> [EXERCISE DESCRIPTION]: Copy each line below as it stands, but skip any picture it contains.

━━━

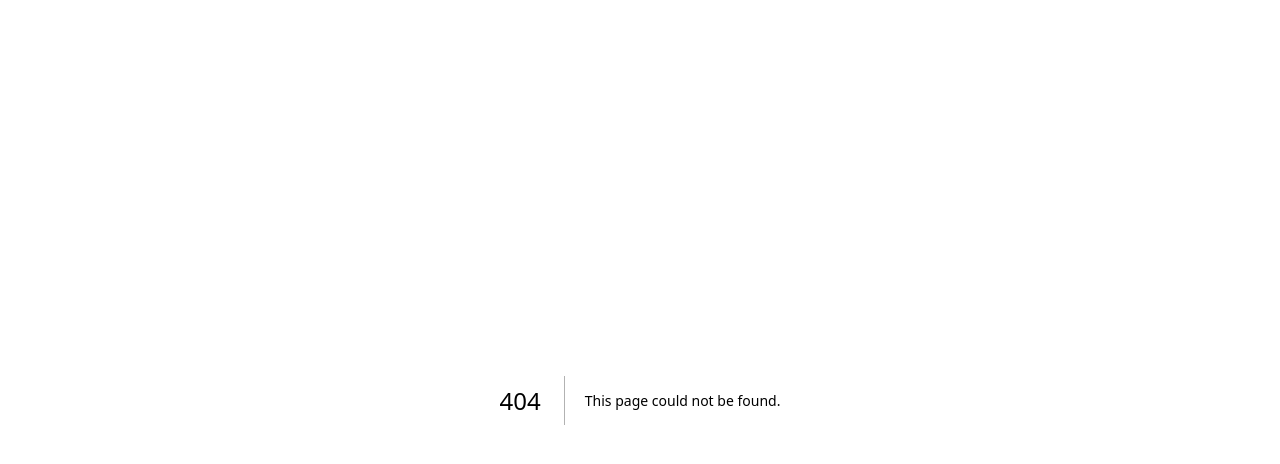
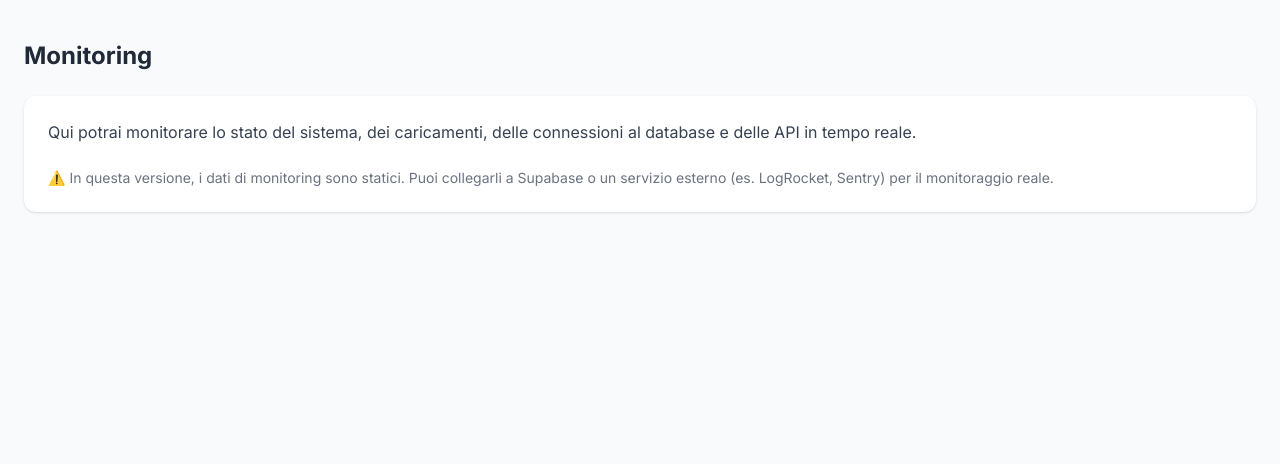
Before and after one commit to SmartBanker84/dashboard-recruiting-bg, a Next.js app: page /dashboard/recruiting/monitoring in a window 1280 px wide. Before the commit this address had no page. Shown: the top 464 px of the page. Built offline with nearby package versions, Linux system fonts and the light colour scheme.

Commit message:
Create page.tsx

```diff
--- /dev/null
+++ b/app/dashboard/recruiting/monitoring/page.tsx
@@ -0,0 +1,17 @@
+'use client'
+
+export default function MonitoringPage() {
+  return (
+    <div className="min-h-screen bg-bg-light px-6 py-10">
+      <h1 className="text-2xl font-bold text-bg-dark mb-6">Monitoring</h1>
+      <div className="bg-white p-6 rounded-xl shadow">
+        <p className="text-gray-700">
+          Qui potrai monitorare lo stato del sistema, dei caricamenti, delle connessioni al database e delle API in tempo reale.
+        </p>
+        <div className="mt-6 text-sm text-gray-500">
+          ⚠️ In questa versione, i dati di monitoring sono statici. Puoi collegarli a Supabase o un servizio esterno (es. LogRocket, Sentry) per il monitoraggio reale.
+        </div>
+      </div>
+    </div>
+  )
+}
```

━━━

> [ANSWER SPACE]:
Before and after one commit to SmartBanker84/dashboard-recruiting-bg, a Next.js app: page /dashboard/recruiting/monitoring in a window 1280 px wide. Before the commit this address had no page. Shown: the top 464 px of the page. Built offline with nearby package versions, Linux system fonts and the light colour scheme.

Commit message:
Create page.tsx

```diff
--- /dev/null
+++ b/app/dashboard/recruiting/monitoring/page.tsx
@@ -0,0 +1,17 @@
+'use client'
+
+export default function MonitoringPage() {
+  return (
+    <div className="min-h-screen bg-bg-light px-6 py-10">
+      <h1 className="text-2xl font-bold text-bg-dark mb-6">Monitoring</h1>
+      <div className="bg-white p-6 rounded-xl shadow">
+        <p className="text-gray-700">
+          Qui potrai monitorare lo stato del sistema, dei caricamenti, delle connessioni al database e delle API in tempo reale.
+        </p>
+        <div className="mt-6 text-sm text-gray-500">
+          ⚠️ In questa versione, i dati di monitoring sono statici. Puoi collegarli a Supabase o un servizio esterno (es. LogRocket, Sentry) per il monitoraggio reale.
+        </div>
+      </div>
+    </div>
+  )
+}
```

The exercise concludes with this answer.